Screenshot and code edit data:
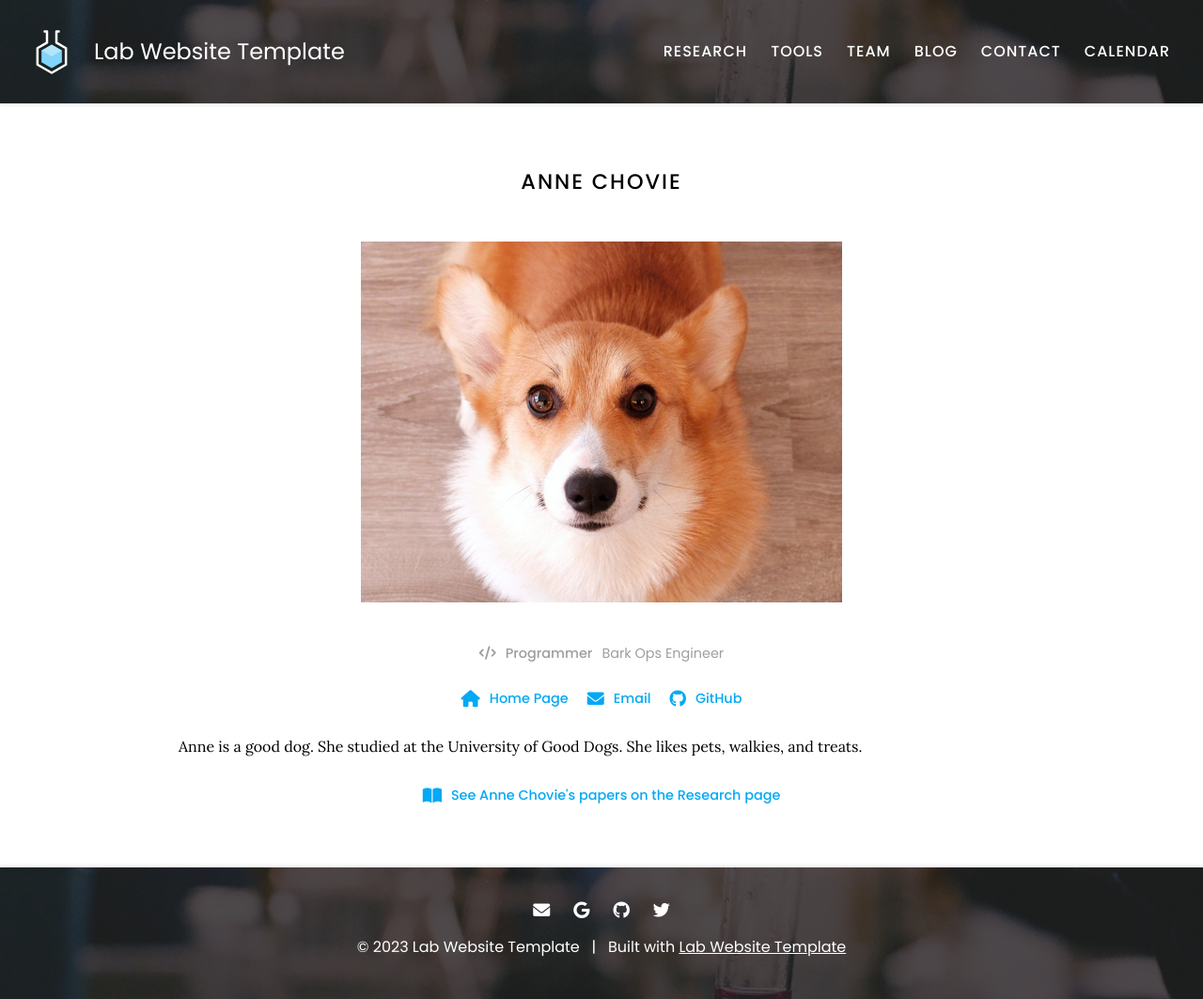
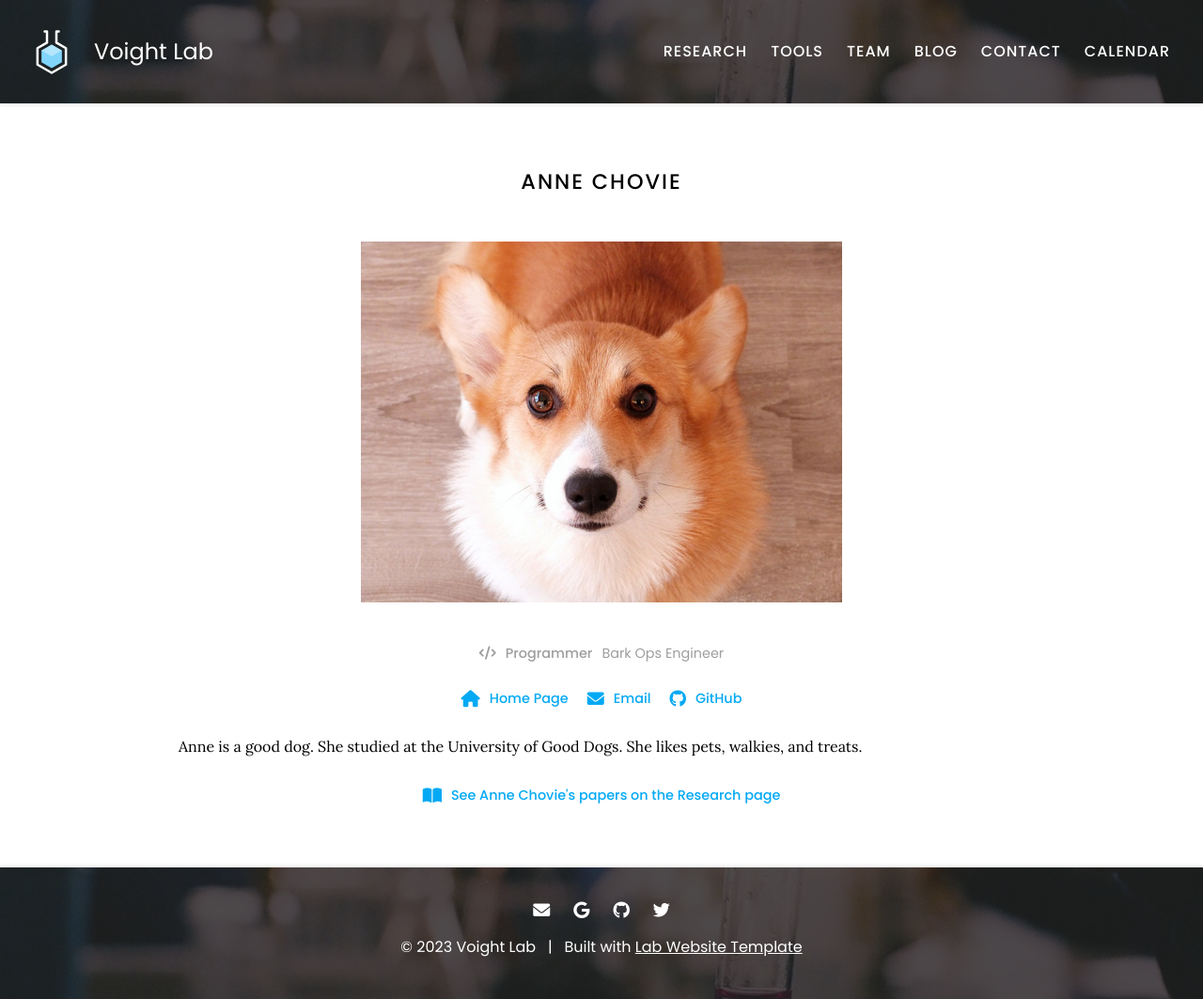
Before and after one commit to bvoightlab/voightlab.com, a Jekyll site: the page built from _members/anne-chovie.md, in a window 1280 px wide. Shown: the whole page at 94% size. Built offline with Jekyll 4.4.1, drawn with Linux system fonts in a browser that asks for light colours; part of the change alters nothing that is shown.

Commit message:
[BFV] update to website label

```diff
--- a/_config.yaml
+++ b/_config.yaml
@@ -1,8 +1,8 @@
 ### basic settings
 
 # site properties and page defaults
-title: Lab Website Template
-description: An easy-to-use, flexible website template for labs, with automatic citations, GitHub tag imports, pre-built components, and more.
+title: Voight Lab
+description: We do what we must, because we can. For Science.
 logo: images/logo.svg
 header: images/background.jpg
 footer: images/background.jpg
```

_Task description:_
Filter by the word "built": copy every line of the data that holds it.

_Solved problem:_
Before and after one commit to bvoightlab/voightlab.com, a Jekyll site: the page built from _members/anne-chovie.md, in a window 1280 px wide. Shown: the whole page at 94% size. Built offline with Jekyll 4.4.1, drawn with Linux system fonts in a browser that asks for light colours; part of the change alters nothing that is shown.
-description: An easy-to-use, flexible website template for labs, with automatic citations, GitHub tag imports, pre-built components, and more.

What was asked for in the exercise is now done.